fresh off laguardia’s commotion, you and mom find yourselves in front of a bodega in the heart of crown heights. she looks uneasy as you enter and ask the cashier for a key listed as isabella’s when it is really michelle’s key, the key to michelle’s home. retrieval of the key is simple, but lugging your two carry-ons makes your mom huff in annoyance as you try to find the apartment with local eyes judging you and deeming you either as newbies or as tourists. you find apartment 464 soon enough, but your mom’s annoyance extends beyond lugging the luggage to the absence of a television, the creaking wood floors, and the fact that 6am flights are not as convenient as you promised they would be. oh my god, i completely forgot to check off the television option on the amenities list you assure her, trying to wipe the blame off yourself. fine, it’ll be fine she responds, but you can catch the irritation instantly. you want to tell her that you two will spend the whole day exploring the city, so much so that she’ll completely forget that the tv is nonexistent, but you know she needs those electronic waves to sleep. luckily, your ipad serves as a replacement as you play netflix for her and allow her to put on house hunters. you know these next four days might further upset her insomnia, but the buzz of being in the city keeps your mind off her. i mean, it’s better than paying $500 a night for a hotel room, right? you say and look at her with caution. you should of seen the slow turn of her head and those two death daggers coming, as she bitterly replies sure isabella, at least i know what i’m getting into when i drop $500 down. you’ll make sure to keep that in mind for next time, if there is a next time.
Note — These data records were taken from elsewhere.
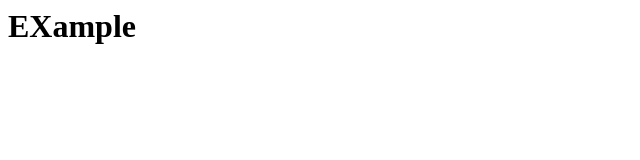
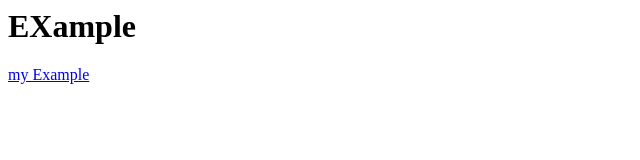
Before and after one commit to methache/methache.github.com, a plain HTML site: page Example/index.html in a window 1280 px wide. Shown: the whole page, without its empty margins (0-640 px from the left). Drawn offline with Linux system fonts and the light colour scheme.

Commit message:
Update index.html

```diff
--- a/Example/index.html
+++ b/Example/index.html
@@ -1 +1,2 @@
 <h1>EXample</h1>
+  <a href='https://mathache.github.com'>my Example</a>
```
when living in an airbnb with your dad
laguardia is drastically different in march than in may. you were expecting mild sunshine, maybe a light breeze. definitely spring. you weren’t prepared to feel the sting of a winter air, the melting snow from nyc’s last snowfall. dad definitely wasn’t ready for it either, but at least his bigger figure and potbelly could keep him warm. you were left with your bony, petite self and your fuzzy forever 21 coat that proved to suck at insulation. at the very least, your mom had forced you two to pack heavier clothing as she had lived in new jersey for a decade of her life. lucky you thought, as you and your dad’s sole existence in florida proved to make you naïve to the sting of wintertime. the uber couldn’t come quick enough as you and dad accustom yourselves to the warmth of the honda’s leather seats. the journey to crown heights is this time, a repeat, and one that you love to see through your father’s eyes. the jewish enclave of queens, the men with their curly ringlets and hats, the women holding their children’s hands tightly, gripping them as they traveled through the cold, the rush of locals trying to get to work, the various tunnels you pass to get to the streets of brooklyn. this time around, the uber driver drops you off at the right place but you have to enter another bodega to get another stranger’s key with your name on it, a key to their home. your dad guards your luggage as you enter the family-owned store, narrow as a subway car, and request the key that has been left in your name by rez. uncertainty slowly fills the air as the cashier spends a copious amount of time searching. you sure it’s not another bodega down the street? he asks, giving you the idea of being a crummy visitor to this city that you’ve been to before. one visit to another bodega and a return to the original bodega and you’re calling rez to inquire about these keys, when she tells you that she forgot to leave the keys in the first place. if i thought mom was bad, dad’s going to kill me on the spot you mentally scream before leaving the bodega to admit the truth to your dad, who huffs in annoyance, but this time, this huff is funny to you because it’s the same kind you would give. you crack jokes as you walk to the dunkin donuts to wait for an uber to drop off the keys for you, in the process spilling hot chocolate on your fuzzy baby blue forever 21 coat, which is still sucking at insulation. eventually, after lugging two suitcases up four flights of steep stairs, you find yourself in apartment 7, which instantly reminds you of ripley’s believe it or not museum. this time, you made sure to check the tv box on the amenities list, because you know how your dad practically spends a fourth of his life in front of his television on weeknights and weekends. if there were no tv, you would definitely be a goner. you almost feel the world crumbling when the plasma tv on the wall doesn’t turn on. but your dad starts moving rez’s items and connecting cords and you think something’s going to catch on fire and you pace these creaky wooden floors until it turns on and your dad sighs in relief on the couch. things always work out. you leave the living area to explore the rest of the apartment when you hear him mutter there’s only four channels. it will never be enough, will it?
based on a all too real true story; photo credit belongs to me